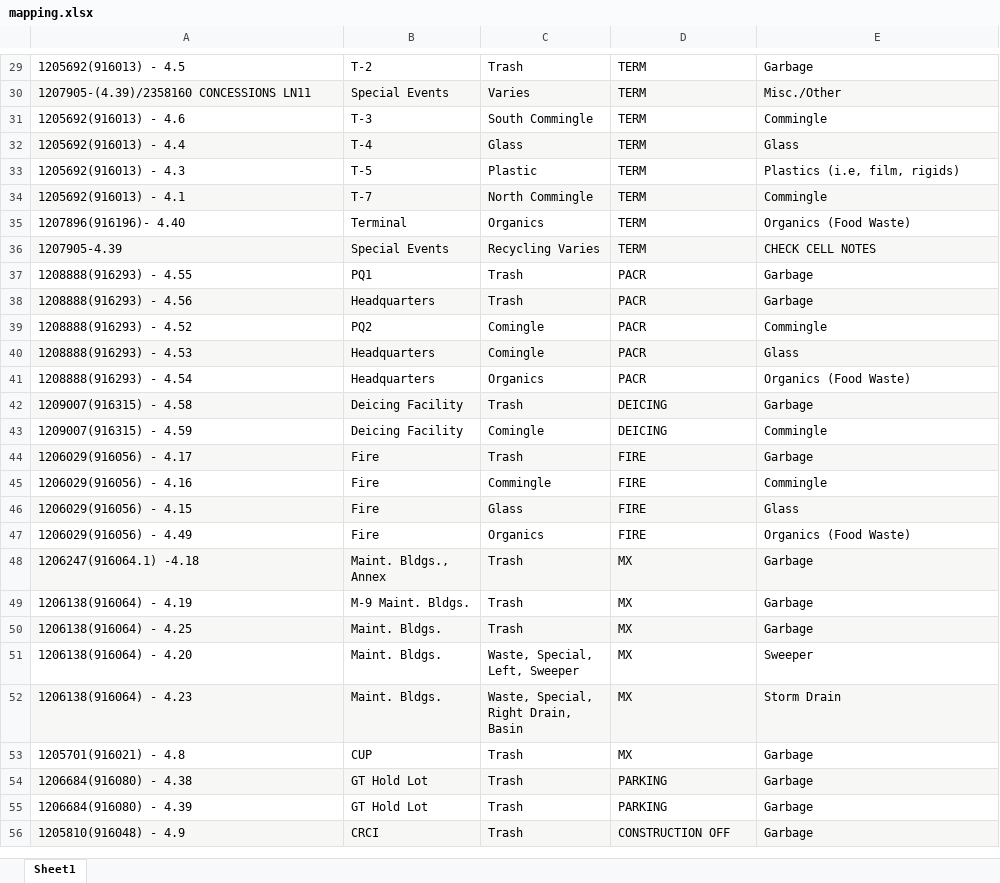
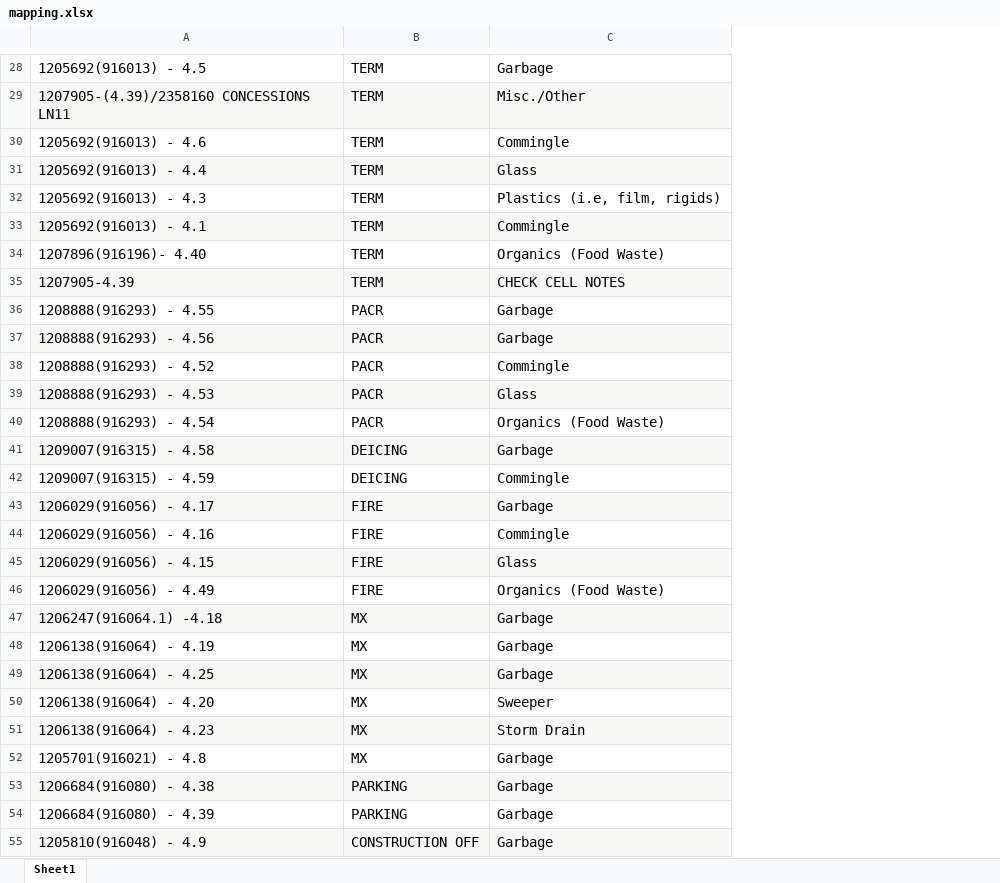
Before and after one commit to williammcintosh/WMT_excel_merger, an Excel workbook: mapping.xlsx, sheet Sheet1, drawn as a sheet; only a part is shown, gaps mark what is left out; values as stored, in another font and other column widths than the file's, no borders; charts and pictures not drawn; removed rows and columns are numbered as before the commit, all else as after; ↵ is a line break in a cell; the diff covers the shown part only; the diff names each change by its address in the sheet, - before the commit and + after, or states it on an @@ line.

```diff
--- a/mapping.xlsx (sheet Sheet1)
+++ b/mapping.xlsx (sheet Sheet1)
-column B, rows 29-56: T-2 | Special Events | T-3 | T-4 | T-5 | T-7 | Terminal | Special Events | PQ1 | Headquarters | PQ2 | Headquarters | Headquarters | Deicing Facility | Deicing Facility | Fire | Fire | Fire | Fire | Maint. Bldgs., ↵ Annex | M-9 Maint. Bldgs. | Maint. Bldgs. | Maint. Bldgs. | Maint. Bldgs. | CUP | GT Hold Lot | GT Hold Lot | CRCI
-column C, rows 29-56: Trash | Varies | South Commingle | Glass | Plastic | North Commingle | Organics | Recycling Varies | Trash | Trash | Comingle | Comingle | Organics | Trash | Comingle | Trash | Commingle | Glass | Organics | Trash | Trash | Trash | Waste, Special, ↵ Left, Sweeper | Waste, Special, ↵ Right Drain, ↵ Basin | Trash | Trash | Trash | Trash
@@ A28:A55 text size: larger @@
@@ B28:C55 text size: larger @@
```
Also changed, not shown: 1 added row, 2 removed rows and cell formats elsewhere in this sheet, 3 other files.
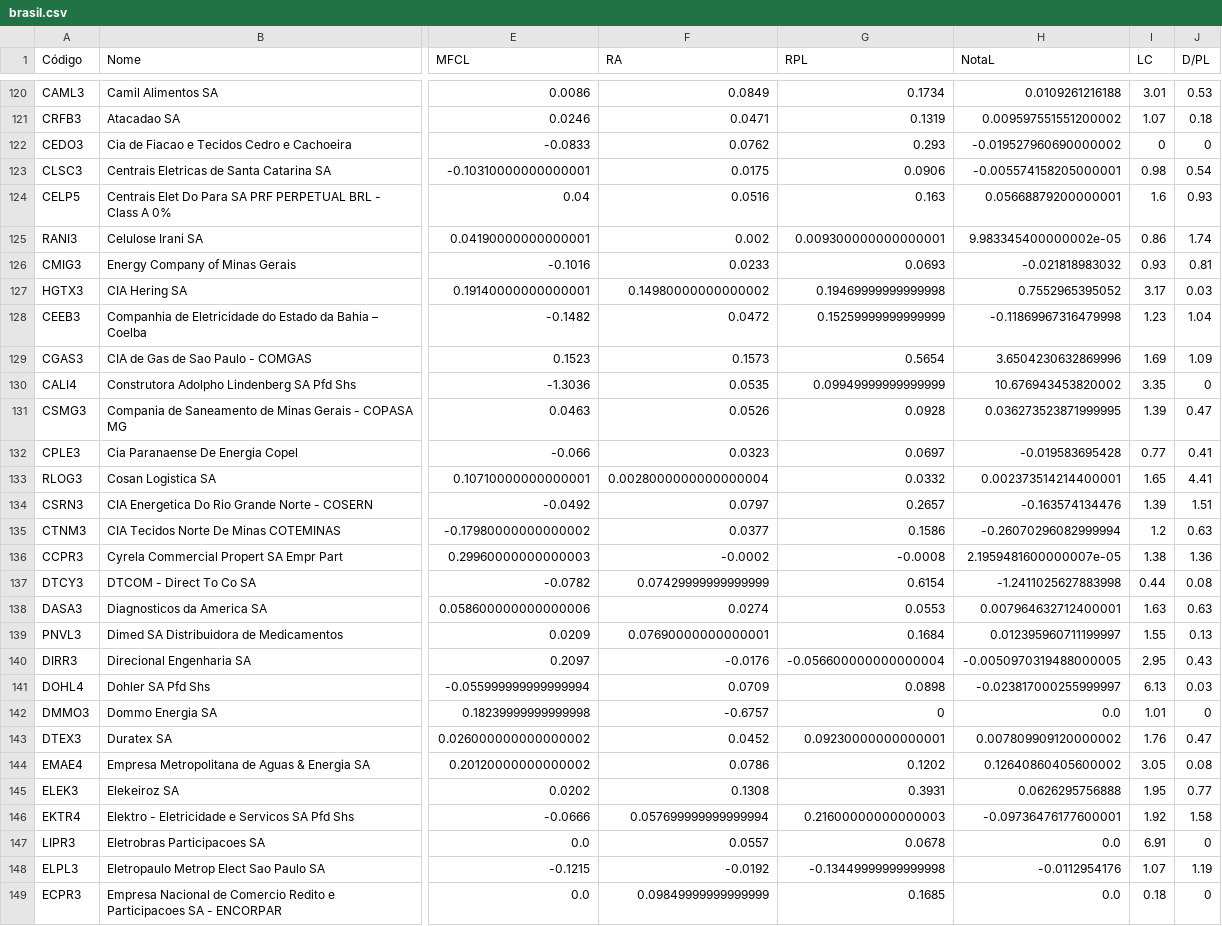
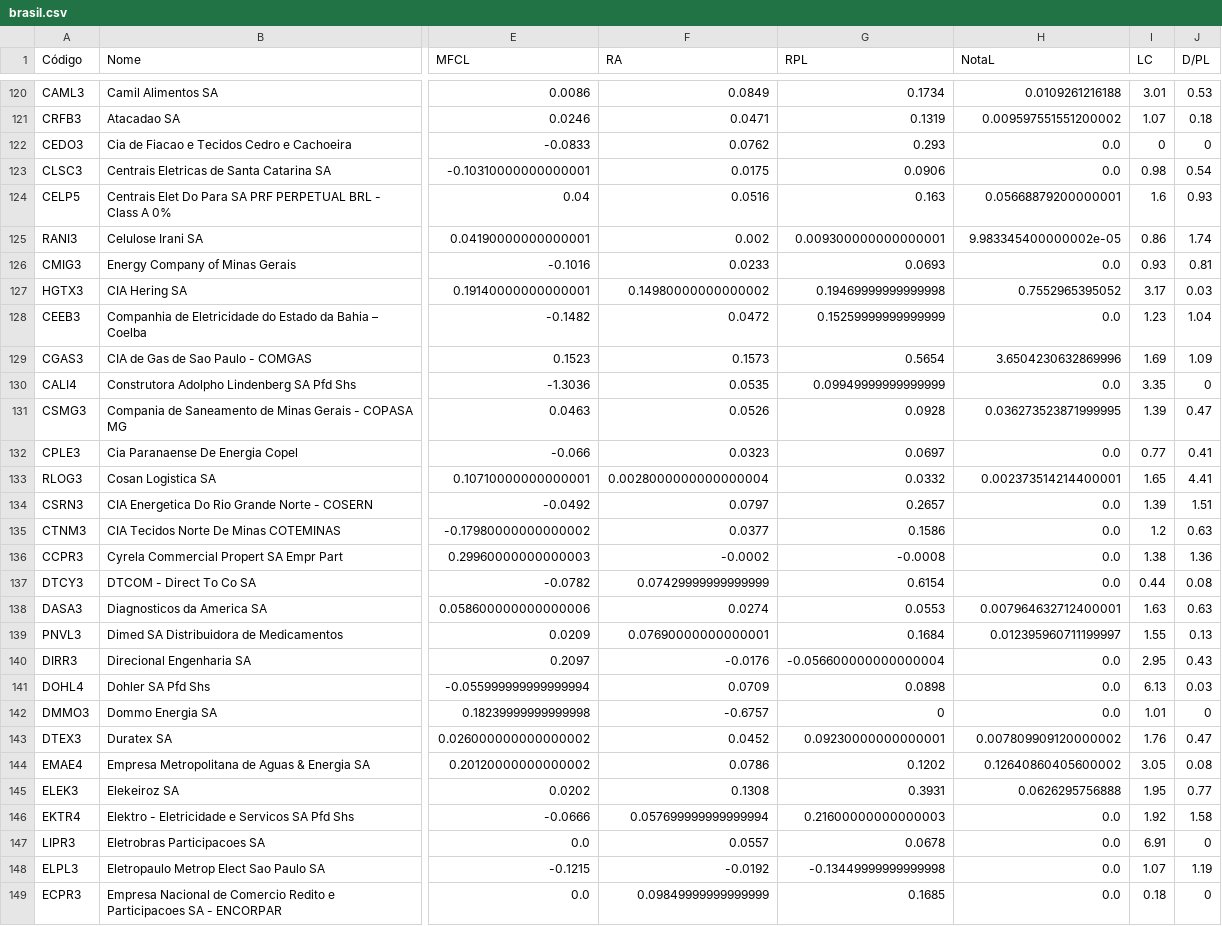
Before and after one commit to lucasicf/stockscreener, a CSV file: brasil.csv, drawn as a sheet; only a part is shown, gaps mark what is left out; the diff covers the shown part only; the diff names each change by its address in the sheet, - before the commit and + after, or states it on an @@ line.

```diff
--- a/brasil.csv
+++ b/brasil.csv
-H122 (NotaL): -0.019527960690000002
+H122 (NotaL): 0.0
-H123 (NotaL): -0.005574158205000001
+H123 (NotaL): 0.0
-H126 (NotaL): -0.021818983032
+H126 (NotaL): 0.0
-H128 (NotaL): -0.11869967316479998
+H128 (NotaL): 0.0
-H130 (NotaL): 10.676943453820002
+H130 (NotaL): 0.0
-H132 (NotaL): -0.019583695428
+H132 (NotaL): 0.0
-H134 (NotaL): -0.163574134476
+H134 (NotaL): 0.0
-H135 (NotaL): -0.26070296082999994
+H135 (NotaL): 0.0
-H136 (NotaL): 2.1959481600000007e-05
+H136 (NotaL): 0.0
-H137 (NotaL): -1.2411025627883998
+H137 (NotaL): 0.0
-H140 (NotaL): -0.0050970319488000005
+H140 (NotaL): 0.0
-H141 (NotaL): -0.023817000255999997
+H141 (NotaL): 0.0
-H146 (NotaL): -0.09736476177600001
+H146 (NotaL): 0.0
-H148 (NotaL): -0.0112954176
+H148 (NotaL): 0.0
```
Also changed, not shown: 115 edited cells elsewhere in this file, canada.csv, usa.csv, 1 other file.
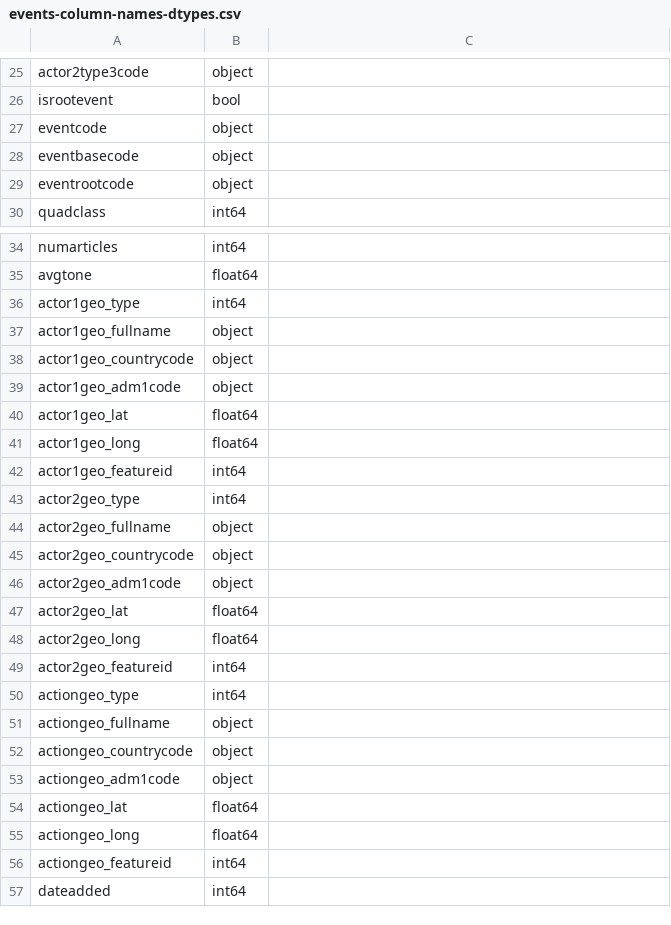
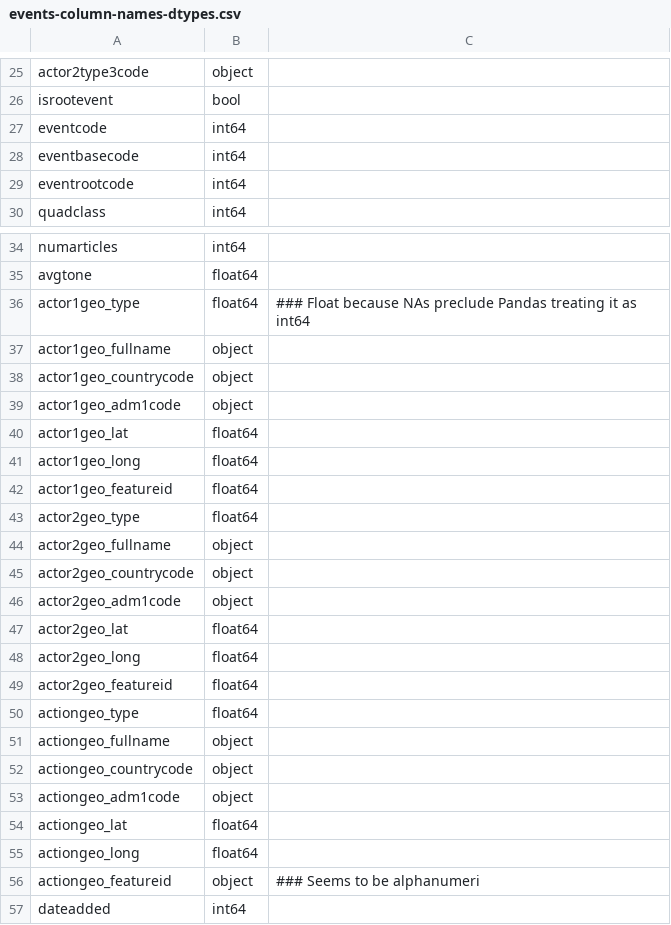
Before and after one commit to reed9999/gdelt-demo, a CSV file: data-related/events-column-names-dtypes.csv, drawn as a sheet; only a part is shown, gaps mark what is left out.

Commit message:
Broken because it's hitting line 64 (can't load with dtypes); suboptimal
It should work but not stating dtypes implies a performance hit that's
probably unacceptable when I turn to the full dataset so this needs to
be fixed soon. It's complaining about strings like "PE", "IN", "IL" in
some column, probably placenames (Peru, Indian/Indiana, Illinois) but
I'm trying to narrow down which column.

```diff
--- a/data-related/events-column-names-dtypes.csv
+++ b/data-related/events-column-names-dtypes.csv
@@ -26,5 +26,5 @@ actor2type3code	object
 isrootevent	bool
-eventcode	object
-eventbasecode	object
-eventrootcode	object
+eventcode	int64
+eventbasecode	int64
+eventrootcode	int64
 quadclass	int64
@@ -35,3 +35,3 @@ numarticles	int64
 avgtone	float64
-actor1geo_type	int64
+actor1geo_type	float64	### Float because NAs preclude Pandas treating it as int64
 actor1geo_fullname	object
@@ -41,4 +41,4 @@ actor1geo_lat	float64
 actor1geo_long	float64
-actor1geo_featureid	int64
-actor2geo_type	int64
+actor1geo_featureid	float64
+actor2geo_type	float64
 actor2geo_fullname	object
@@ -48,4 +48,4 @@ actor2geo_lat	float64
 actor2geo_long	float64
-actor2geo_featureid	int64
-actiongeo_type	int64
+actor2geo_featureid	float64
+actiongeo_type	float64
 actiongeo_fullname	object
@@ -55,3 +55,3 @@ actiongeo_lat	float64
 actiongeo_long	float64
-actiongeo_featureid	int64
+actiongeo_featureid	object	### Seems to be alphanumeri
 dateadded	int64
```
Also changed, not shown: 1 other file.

EXERCISE GOAL: Could you print all of the entries exactly, skipping the images?

RESPONSE TO THE TASK:
Before and after one commit to williammcintosh/WMT_excel_merger, an Excel workbook: mapping.xlsx, sheet Sheet1, drawn as a sheet; only a part is shown, gaps mark what is left out; values as stored, in another font and other column widths than the file's, no borders; charts and pictures not drawn; removed rows and columns are numbered as before the commit, all else as after; ↵ is a line break in a cell; the diff covers the shown part only; the diff names each change by its address in the sheet, - before the commit and + after, or states it on an @@ line.

```diff
--- a/mapping.xlsx (sheet Sheet1)
+++ b/mapping.xlsx (sheet Sheet1)
-column B, rows 29-56: T-2 | Special Events | T-3 | T-4 | T-5 | T-7 | Terminal | Special Events | PQ1 | Headquarters | PQ2 | Headquarters | Headquarters | Deicing Facility | Deicing Facility | Fire | Fire | Fire | Fire | Maint. Bldgs., ↵ Annex | M-9 Maint. Bldgs. | Maint. Bldgs. | Maint. Bldgs. | Maint. Bldgs. | CUP | GT Hold Lot | GT Hold Lot | CRCI
-column C, rows 29-56: Trash | Varies | South Commingle | Glass | Plastic | North Commingle | Organics | Recycling Varies | Trash | Trash | Comingle | Comingle | Organics | Trash | Comingle | Trash | Commingle | Glass | Organics | Trash | Trash | Trash | Waste, Special, ↵ Left, Sweeper | Waste, Special, ↵ Right Drain, ↵ Basin | Trash | Trash | Trash | Trash
@@ A28:A55 text size: larger @@
@@ B28:C55 text size: larger @@
```
Also changed, not shown: 1 added row, 2 removed rows and cell formats elsewhere in this sheet, 3 other files.
Before and after one commit to lucasicf/stockscreener, a CSV file: brasil.csv, drawn as a sheet; only a part is shown, gaps mark what is left out; the diff covers the shown part only; the diff names each change by its address in the sheet, - before the commit and + after, or states it on an @@ line.

```diff
--- a/brasil.csv
+++ b/brasil.csv
-H122 (NotaL): -0.019527960690000002
+H122 (NotaL): 0.0
-H123 (NotaL): -0.005574158205000001
+H123 (NotaL): 0.0
-H126 (NotaL): -0.021818983032
+H126 (NotaL): 0.0
-H128 (NotaL): -0.11869967316479998
+H128 (NotaL): 0.0
-H130 (NotaL): 10.676943453820002
+H130 (NotaL): 0.0
-H132 (NotaL): -0.019583695428
+H132 (NotaL): 0.0
-H134 (NotaL): -0.163574134476
+H134 (NotaL): 0.0
-H135 (NotaL): -0.26070296082999994
+H135 (NotaL): 0.0
-H136 (NotaL): 2.1959481600000007e-05
+H136 (NotaL): 0.0
-H137 (NotaL): -1.2411025627883998
+H137 (NotaL): 0.0
-H140 (NotaL): -0.0050970319488000005
+H140 (NotaL): 0.0
-H141 (NotaL): -0.023817000255999997
+H141 (NotaL): 0.0
-H146 (NotaL): -0.09736476177600001
+H146 (NotaL): 0.0
-H148 (NotaL): -0.0112954176
+H148 (NotaL): 0.0
```
Also changed, not shown: 115 edited cells elsewhere in this file, canada.csv, usa.csv, 1 other file.
Before and after one commit to reed9999/gdelt-demo, a CSV file: data-related/events-column-names-dtypes.csv, drawn as a sheet; only a part is shown, gaps mark what is left out.

Commit message:
Broken because it's hitting line 64 (can't load with dtypes); suboptimal
It should work but not stating dtypes implies a performance hit that's
probably unacceptable when I turn to the full dataset so this needs to
be fixed soon. It's complaining about strings like "PE", "IN", "IL" in
some column, probably placenames (Peru, Indian/Indiana, Illinois) but
I'm trying to narrow down which column.

```diff
--- a/data-related/events-column-names-dtypes.csv
+++ b/data-related/events-column-names-dtypes.csv
@@ -26,5 +26,5 @@ actor2type3code	object
 isrootevent	bool
-eventcode	object
-eventbasecode	object
-eventrootcode	object
+eventcode	int64
+eventbasecode	int64
+eventrootcode	int64
 quadclass	int64
@@ -35,3 +35,3 @@ numarticles	int64
 avgtone	float64
-actor1geo_type	int64
+actor1geo_type	float64	### Float because NAs preclude Pandas treating it as int64
 actor1geo_fullname	object
@@ -41,4 +41,4 @@ actor1geo_lat	float64
 actor1geo_long	float64
-actor1geo_featureid	int64
-actor2geo_type	int64
+actor1geo_featureid	float64
+actor2geo_type	float64
 actor2geo_fullname	object
@@ -48,4 +48,4 @@ actor2geo_lat	float64
 actor2geo_long	float64
-actor2geo_featureid	int64
-actiongeo_type	int64
+actor2geo_featureid	float64
+actiongeo_type	float64
 actiongeo_fullname	object
@@ -55,3 +55,3 @@ actiongeo_lat	float64
 actiongeo_long	float64
-actiongeo_featureid	int64
+actiongeo_featureid	object	### Seems to be alphanumeri
 dateadded	int64
```
Also changed, not shown: 1 other file.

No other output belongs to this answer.